At the University of Otago you’ll enroll in courses directly at the university and study alongside local students. A comprehensive range of course work is available in the areas of the humanities, business, sciences, and health sciences. Many UCEAP participants who attend the University of Otago are majors in psychology, chemistry, the liberal arts, and the biological sciences.
Unique study opportunities
- Access a variety of courses that include field research (noted on the course descriptions).
- Participate in Otago’s HUMS301 Internship Practicum.
- Explore business law, entrepreneurship, or international business from a non-US perspective.
- Take a deep dive into specialty areas in the health sciences such as acupuncture, dental technology, forensic biology, immunology, leadership in nursing, and many other topics.

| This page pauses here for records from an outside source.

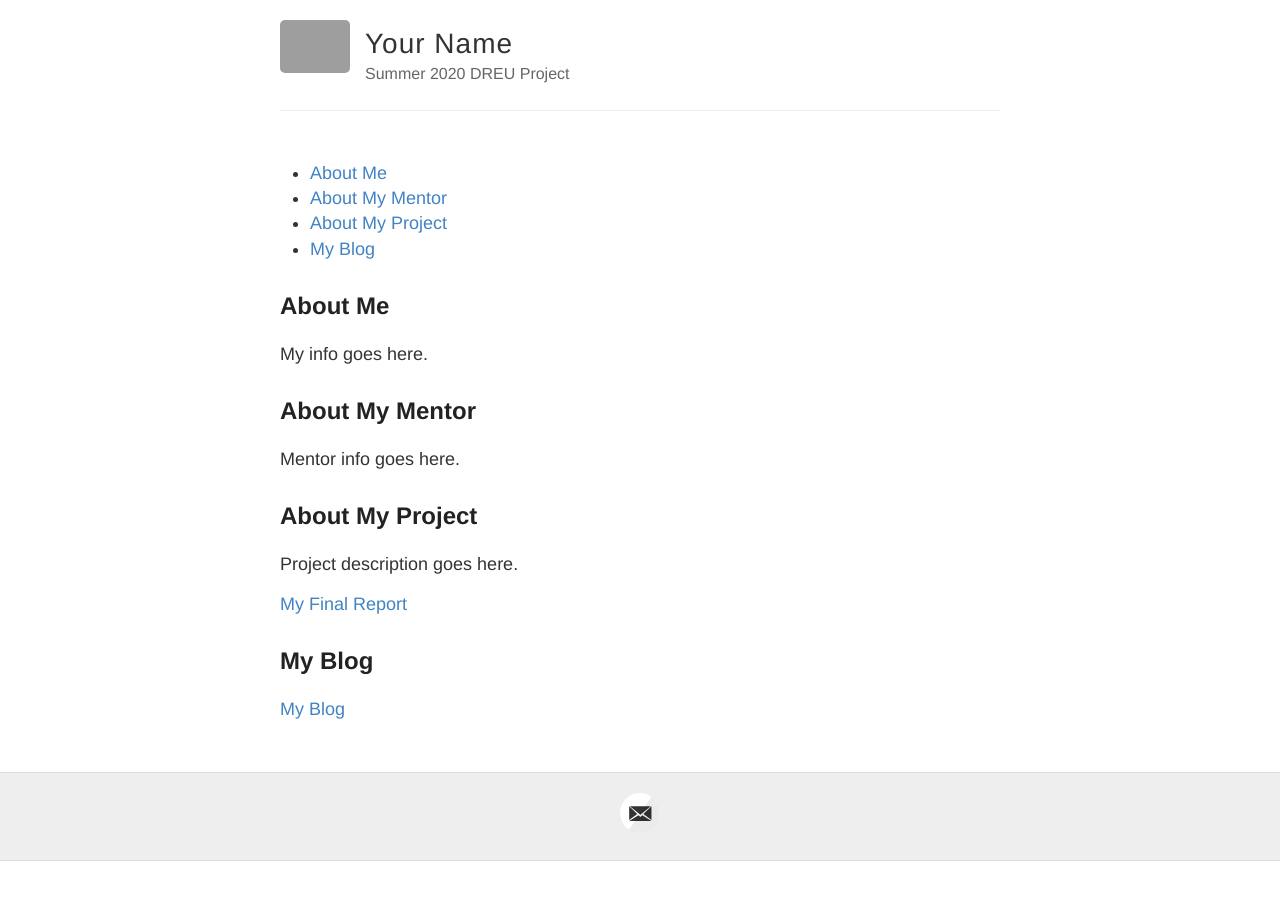
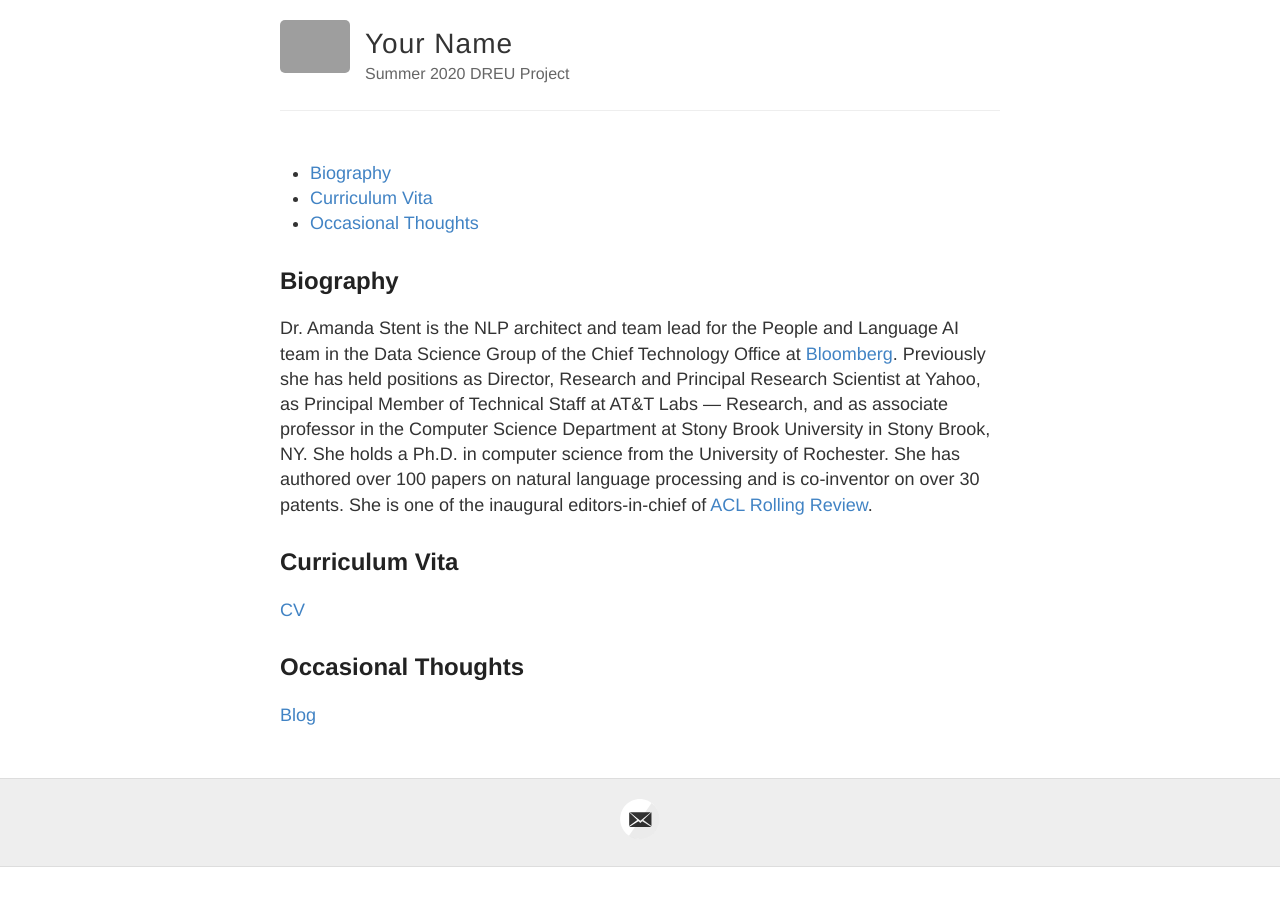
Before and after one commit to ajstent/ajstent.github.io, a Jekyll site: the page built from index.md, in a window 1280 px wide. Built offline with Jekyll 4.4.1, drawn with Linux system fonts in a browser that asks for light colours; grey boxes are pictures that could not be loaded.

Commit message:
Update index.md

```diff
--- a/index.md
+++ b/index.md
@@ -1,25 +1,19 @@
 ---
 layout: default
-title: Summer 2020 DREU Project Site
+title:
 ---
 
 * TOC
 {:toc}
 
-## About Me
+## Biography
 
-My info goes here.
+Dr. Amanda Stent is the NLP architect and team lead for the People and Language AI team in the Data Science Group of the Chief Technology Office at [Bloomberg](https://www.techatbloomberg.com/). Previously she has held positions as Director, Research and Principal Research Scientist at Yahoo, as Principal Member of Technical Staff at AT&T Labs — Research, and as associate professor in the Computer Science Department at Stony Brook University in Stony Brook, NY. She holds a Ph.D. in computer science from the University of Rochester. She has authored over 100 papers on natural language processing and is co-inventor on over 30 patents. She is one of the inaugural editors-in-chief of [ACL Rolling Review](https://aclrollingreview.org).
 
-## About My Mentor
+## Curriculum Vita
 
-Mentor info goes here.
+[CV](files/stentcv.pdf)
 
-## About My Project
+## Occasional Thoughts
 
-Project description goes here.
-
-[My Final Report](files/finalreport.pdf)
-
-## My Blog
-
-[My Blog](blog.html)
+[Blog](blog.html)
```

LanguageLanguage of Instruction: English
Language Study: Optional
Foreign language study is available. Check the university course catalog.
Courses and credit
Requirements While Abroad
To successfully complete this program:
- Take a full-time course of study: Three courses for a total of 21 quarter/14 semester UC units each semester or 54 University of Otago units per term.
- You may take up to one-third (33%) of your total unit load on a P/NP basis.
- Courses may transfer as lower or upper division to UC.
Current Program Courses
You will finalize your study plans and register for classes after arrival with assistance from UCEAP. In addition to regular university courses, independent study and internships for academic credit are also an option in this program. Before you enroll in courses, you’ll review the calendar, restrictions, and prerequisites for all courses to ensure success.
Catalogs and resources
- University of Otago Course Catalog: Browse courses by subjects related to your major.
- UCEAP Course Catalog: See a list of courses UC students have taken on this program.
- Campus Credit Abroad: Learn the types of credit (major, minor, general education, elective) students from your campus received at this location.
To help you acclimate to New Zealand campus life and culture, there are a few key differences and similarities with UC to be aware of:
- The New Zealand semester is longer and has a slower pace than the UC semester or quarter.
- Students address local lecturers and tutors informally by their first name.
- Similar to UC, the main forms of teaching are lectures (50-500+ students), tutorials (10-25 students), seminars (30+ students; half lecture, half tutorial), and labs/practicals.
- All lectures are recorded—beware of waiting until the last minute to watch them. In New Zealand, students are expected to be independent and show initiative. Instructors won't chase you up if you miss classes or assignments.
- Assignments tend to require heavy research and critical analysis.
- You’ll need to use New Zealand English for assignments.
You will earn direct UC credit and grades for all coursework. Most courses will be assessed by a combination of coursework and a final written exam. Most assessment is due toward the end of the semester. In a semester, it is not uncommon to have your first assignment due in Week 6 and not receive any grades back until Week 8. Finals may be very heavily weighted (40-80% of your final grade). There is usually a study week (called swot vac) between the last week of the semester and the start of the exam period.
Grades for the fall semester are typically available mid-January to mid-February, and grades for the spring semester are typically available mid-August to mid-September.